This study aims to explore the role of political literature in this enterprise. In particular I will examine a work written between 1240 and 1260 at the court of King Hákon Hákonsson: Konungs skuggsiá [The King's Mirror]. I will argue in this article that this text was used as propaganda for the Norwegian king's policy of expansion in Iceland. I contend that the work addressed the political situation in Iceland before its annexation. At that time, Iceland was torn apart by internal feuds and political rivalry. This instability was greatly profitable for the Norwegian monarchy, which endeavored to increase its authority on the island or indeed simply to annex it. In the following, I will examine in particular an allegory present in Konungs skuggsiá known as the allegory of the sun and the winds in order to show that it was used to promote an ideology of peace favorable to the Norwegian monarchy in Iceland. The present article also explores the circumstances under which this strategy of propaganda was developed. It concerns the means of communication. The chain of royal propaganda involved different agents who intervened in the emission, transmission, and reception of the ideas promoted by the Norwegian monarchy. Who were they? For propaganda to be effective, it must be built on a foundation already present in society and its population: to quote Jacques Ellul, "all propaganda must respond to a need" (Ellul 36-7). The themes developed in the allegory of the sun and the winds echoed important themes and topics in Icelandic society. I will study the conditions for royal propaganda to develop in Iceland and the need to which it responded.

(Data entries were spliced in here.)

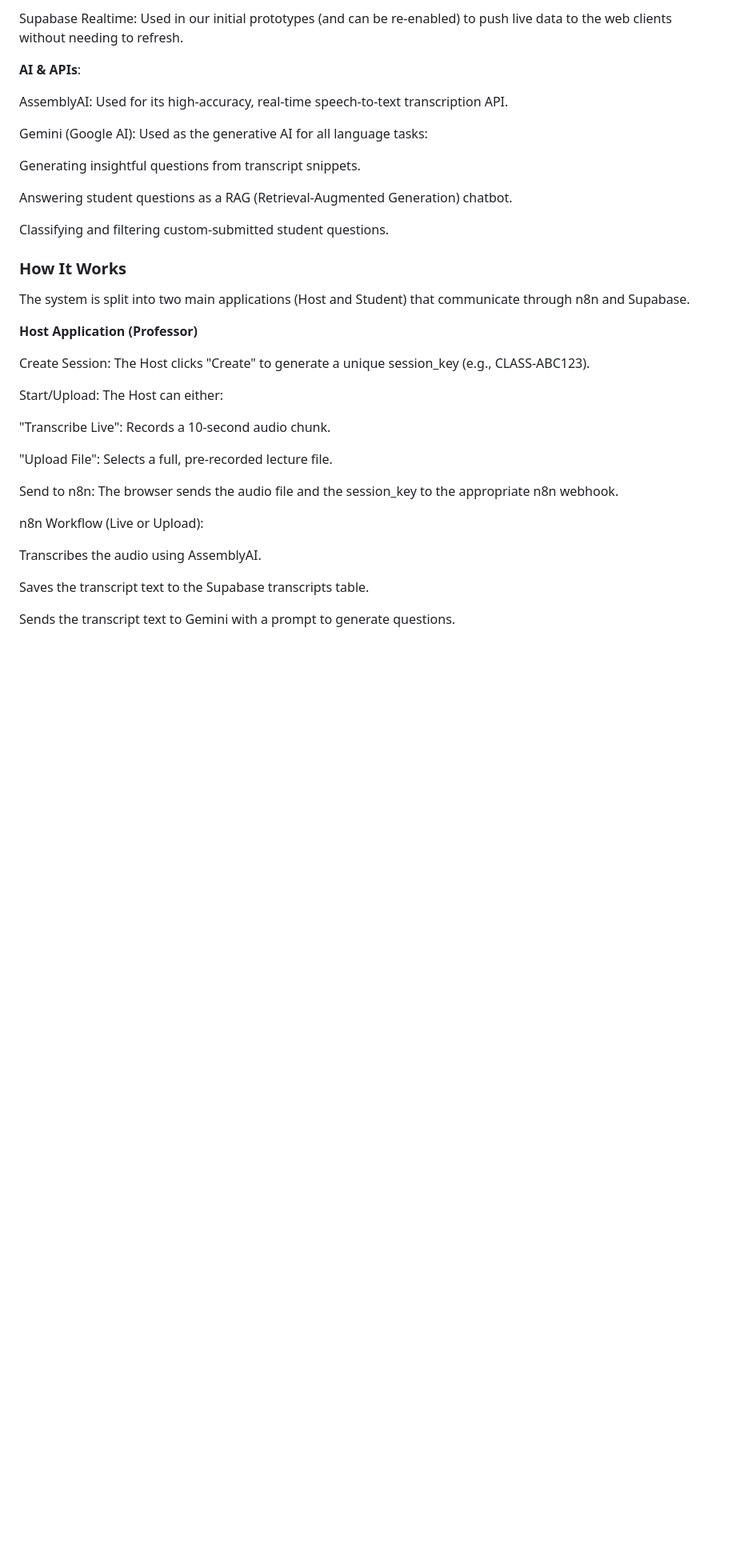
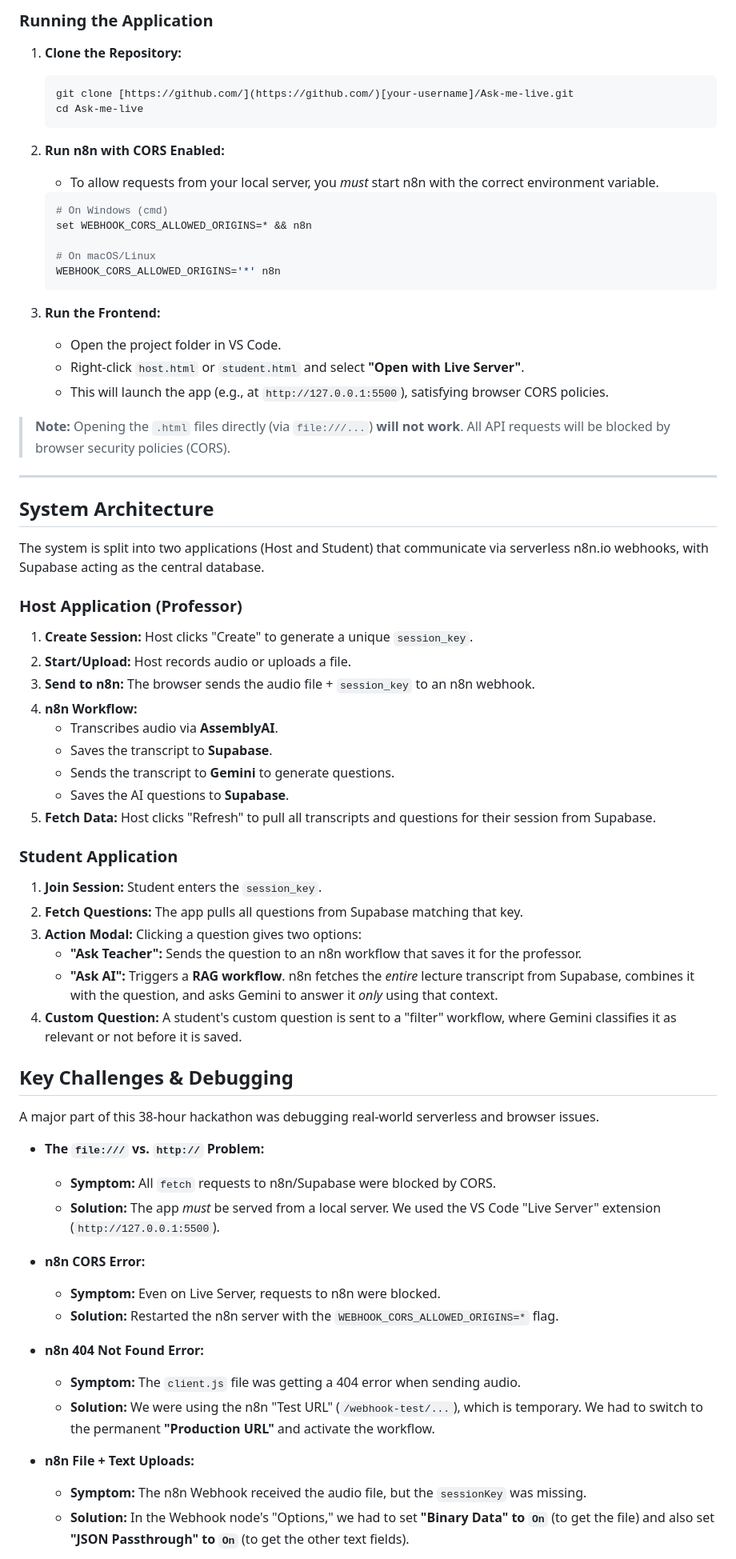
Before and after one commit to Basha-hub/Ask-me-live, a Markdown page: README.md, the part around one of its changes. Shown at 80% size. Rendered like a GitHub page; blank space fills up the shorter version.

````diff
--- a/README.md
+++ b/README.md
@@ -35,39 +66,73 @@ Supabase: The database for the application. It stores all transcripts, generated
 
-Supabase Realtime: Used in our initial prototypes (and can be re-enabled) to push live data to the web clients without needing to refresh.
+### Running the Application
 
-**AI & APIs**:
+1.  **Clone the Repository:**
+    ```bash
+    git clone [https://github.com/](https://github.com/)[your-username]/Ask-me-live.git
+    cd Ask-me-live
+    ```
 
-AssemblyAI: Used for its high-accuracy, real-time speech-to-text transcription API.
+2.  **Run n8n with CORS Enabled:**
+    * To allow requests from your local server, you *must* start n8n with the correct environment variable.
+    ```bash
+    # On Windows (cmd)
+    set WEBHOOK_CORS_ALLOWED_ORIGINS=* && n8n
 
-Gemini (Google AI): Used as the generative AI for all language tasks:
+    # On macOS/Linux
+    WEBHOOK_CORS_ALLOWED_ORIGINS='*' n8n
+    ```
 
-Generating insightful questions from transcript snippets.
+3.  **Run the Frontend:**
+    * Open the project folder in VS Code.
+    * Right-click `host.html` or `student.html` and select **"Open with Live Server"**.
+    * This will launch the app (e.g., at `http://127.0.0.1:5500`), satisfying browser CORS policies.
 
-Answering student questions as a RAG (Retrieval-Augmented Generation) chatbot.
+> **Note:** Opening the `.html` files directly (via `file:///...`) **will not work**. All API requests will be blocked by browser security policies (CORS).
 
-Classifying and filtering custom-submitted student questions.
+---
 
-### How It Works
+## System Architecture
 
-The system is split into two main applications (Host and Student) that communicate through n8n and Supabase.
+The system is split into two applications (Host and Student) that communicate via serverless n8n.io webhooks, with Supabase acting as the central database.
 
-**Host Application (Professor)**
 
-Create Session: The Host clicks "Create" to generate a unique session_key (e.g., CLASS-ABC123).
 
-Start/Upload: The Host can either:
+### Host Application (Professor)
+1.  **Create Session:** Host clicks "Create" to generate a unique `session_key`.
+2.  **Start/Upload:** Host records audio or uploads a file.
+3.  **Send to n8n:** The browser sends the audio file + `session_key` to an n8n webhook.
+4.  **n8n Workflow:**
+    * Transcribes audio via **AssemblyAI**.
+    * Saves the transcript to **Supabase**.
+    * Sends the transcript to **Gemini** to generate questions.
+    * Saves the AI questions to **Supabase**.
+5.  **Fetch Data:** Host clicks "Refresh" to pull all transcripts and questions for their session from Supabase.
 
-"Transcribe Live": Records a 10-second audio chunk.
+### Student Application
+1.  **Join Session:** Student enters the `session_key`.
+2.  **Fetch Questions:** The app pulls all questions from Supabase matching that key.
+3.  **Action Modal:** Clicking a question gives two options:
+    * **"Ask Teacher":** Sends the question to an n8n workflow that saves it for the professor.
+    * **"Ask AI":** Triggers a **RAG workflow**. n8n fetches the *entire* lecture transcript from Supabase, combines it with the question, and asks Gemini to answer it *only* using that context.
+4.  **Custom Question:** A student's custom question is sent to a "filter" workflow, where Gemini classifies it as relevant or not before it is saved.
 
-"Upload File": Selects a full, pre-recorded lecture file.
+## Key Challenges & Debugging
 
-Send to n8n: The browser sends the audio file and the session_key to the appropriate n8n webhook.
+A major part of this 38-hour hackathon was debugging real-world serverless and browser issues.
 
-n8n Workflow (Live or Upload):
+* **The `file:///` vs. `http://` Problem:**
+    * **Symptom:** All `fetch` requests to n8n/Supabase were blocked by CORS.
+    * **Solution:** The app *must* be served from a local server. We used the VS Code "Live Server" extension (`http://127.0.0.1:5500`).
 
-Transcribes the audio using AssemblyAI.
+* **n8n CORS Error:**
+    * **Symptom:** Even on Live Server, requests to n8n were blocked.
+    * **Solution:** Restarted the n8n server with the `WEBHOOK_CORS_ALLOWED_ORIGINS=*` flag.
 
-Saves the transcript text to the Supabase transcripts table.
+* **n8n 404 Not Found Error:**
+    * **Symptom:** The `client.js` file was getting a 404 error when sending audio.
+    * **Solution:** We were using the n8n "Test URL" (`/webhook-test/...`), which is temporary. We had to switch to the permanent **"Production URL"** and activate the workflow.
 
-Sends the transcript text to Gemini with a prompt to generate questions.
+* **n8n File + Text Uploads:**
+    * **Symptom:** The n8n Webhook received the audio file, but the `sessionKey` was missing.
+    * **Solution:** In the Webhook node's "Options," we had to set **"Binary Data" to `On`** (to get the file) and also set **"JSON Passthrough" to `On`** (to get the other text fields).
 
````
Also changed, not shown: other parts of README.md (+62 -111 lines).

The Norwegian Policy of Expansion in the North Atlantic

In the High Middle Ages, the Norwegian kingship was engaged in a process of state formation (Bagge, From Viking). On the mainland, this process found expression in the strengthening of royal control over Norwegian society by binding the lay aristocracy to the king's [End Page 440] service and building up both a local and a centralized administrative apparatus. However, the consolidation of royal power also concerned overseas territories (Imsen, Grenseland 142-62). In the early thirteenth century, the Norwegian kings strove to strengthen their control over the Norse settlements in the North Atlantic region. In the 1260s, the Norwegian king ruled over the largest thalassocracy of the time, which was also the largest kingdom of Europe in geographical terms...


Additional Information

Print ISSN
pp. 439-466
Launched on MUSE
Open Access
Back To Top

This website uses cookies to ensure you get the best experience on our website. Without cookies your experience may not be seamless.